WHAT THE TASK ASKS → Count the lines in the entries below that mention the string "library", then write that number by itself.

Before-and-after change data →
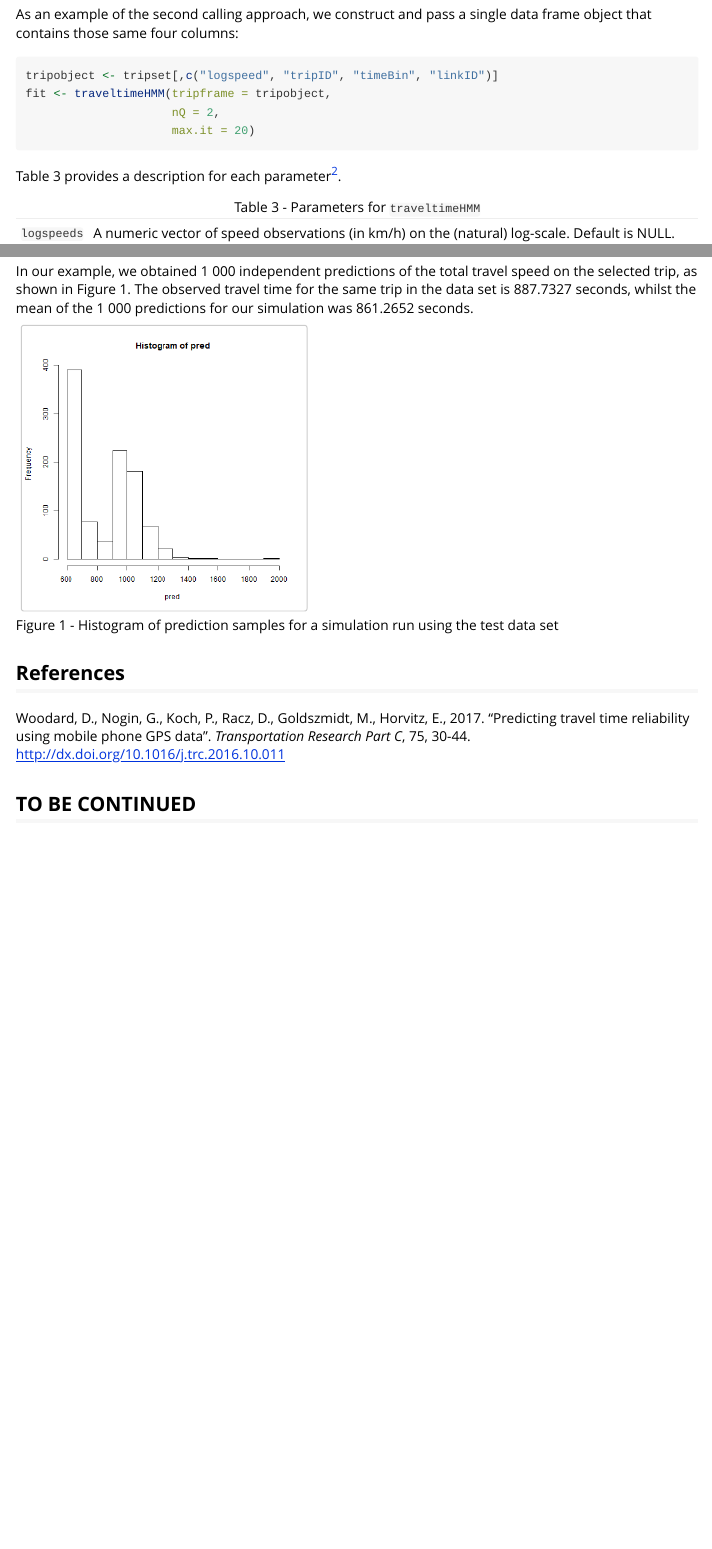
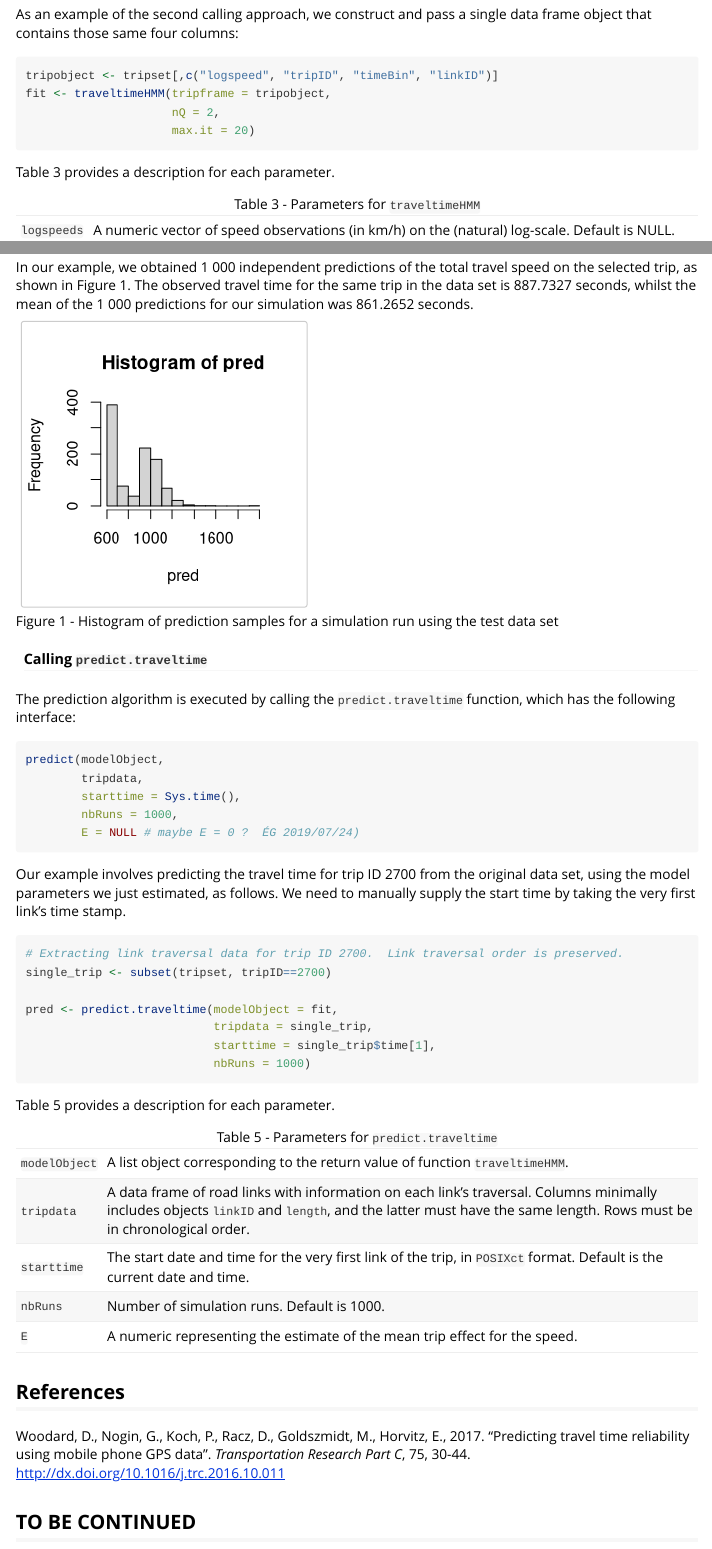
Before and after one commit to melmasri/traveltimeHMM, an R Markdown document (vignettes/traveltimeHMM.Rmd): the page in a window 1100 px wide, from 3430 px down, and a second part further down, joined at a grey line. Rendered offline with R 4.5, knitr and Pandoc, with nearby package versions; some code elsewhere in the file could not run offline.

Commit message:
Improvement to generation of figure 1 in vignette traveltimeHMM.Rmd

````diff
--- a/vignettes/traveltimeHMM.Rmd
+++ b/vignettes/traveltimeHMM.Rmd
@@ -138,7 +138,7 @@ fit <- traveltimeHMM(tripframe = tripobject,
                      max.it = 20)
 ```
 
-Table 3 provides a description for each parameter^[We have already examined the vectors that correspond to each of the first four parameters ```logspeeds```, ```trips```, ```timeBins``` and ```linkIds```, as well as the fifth parameter ```tripframe``` which incorporates these vectors.  We will not repeat the details here.].
+Table 3 provides a description for each parameter.
 
 ```{r echo = FALSE, results='asis'}
 library(knitr)
@@ -283,11 +283,61 @@ Prediction is performed using Algorithm 2 from Woodard et al.  Each prediction i
 In our example, we obtained 1 000 independent predictions of the total travel speed on the selected trip, as shown in Figure 1.  The observed travel time for the same trip in the data set is 887.7327 seconds, whilst the mean of the 1 000 predictions for our simulation was 861.2652 seconds.
 
 ```{r echo = FALSE, results = 'asis', fig.cap = "Figure 1 - Histogram of prediction samples for a simulation run using the test data set"}
-library(png)
-img <- readPNG('histogram.png')
-grid::grid.raster(img)
+#library(png)
+#img <- readPNG('histogram.png')
+#grid::grid.raster(img)
+load("pred.RData")
+hist(pred)
 ```
 
+#### Calling `predict.traveltime`
+
+The prediction algorithm is executed by calling the `predict.traveltime` function, which has the following interface:
+
+```{r eval=FALSE}
+predict(modelObject,
+        tripdata,
+        starttime = Sys.time(),
+        nbRuns = 1000,
+        E = NULL # maybe E = 0 ?  ÉG 2019/07/24)
+```
+
+Our example involves predicting the travel time for trip ID 2700 from the original data set, using the model parameters we just estimated, as follows.  We need to manually supply the start time by taking the very first link's time stamp.
+
+```{r eval=FALSE}
+# Extracting link traversal data for trip ID 2700.  Link traversal order is preserved.
+single_trip <- subset(tripset, tripID==2700)
+
+pred <- predict.traveltime(modelObject = fit,
+                           tripdata = single_trip,
+                           starttime = single_trip$time[1],
+                           nbRuns = 1000)
+```
+
+Table 5 provides a description for each parameter.
+
+```{r echo = FALSE, results='asis'}
+library(knitr)
+library(kableExtra)
+
+r <-       c("`modelObject`", "A list object corresponding to the return value of function `traveltimeHMM`.")
+
+r <- rbind(r,
+           c("`tripdata`", "A data frame of road links with information on each link's traversal. Columns minimally includes objects `linkID` and `length`, and the latter must have the same length. Rows must be in chronological order."))
+
+r <- rbind(r,
+           c("`starttime`", "The start date and time for the very first link of the trip, in `POSIXct` format. Default is the current date and time."))
+
+r <- rbind(r,
+           c("`nbRuns`", "Number of simulation runs. Default is 1000."))
+
+r <- rbind(r,
+           c("`E`", "A numeric representing the estimate of the mean trip effect for the speed."))
+
+z <- as.data.frame(r[,2], row.names = r[,1])
+names(z) <- ""
+knitr::kable(z, caption = "Table 5 - Parameters for `predict.traveltime`", escape = FALSE)
+```
 
 ## References
 
````
Also changed, not shown: vignettes/pred.RData (added).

THE ANSWER → 5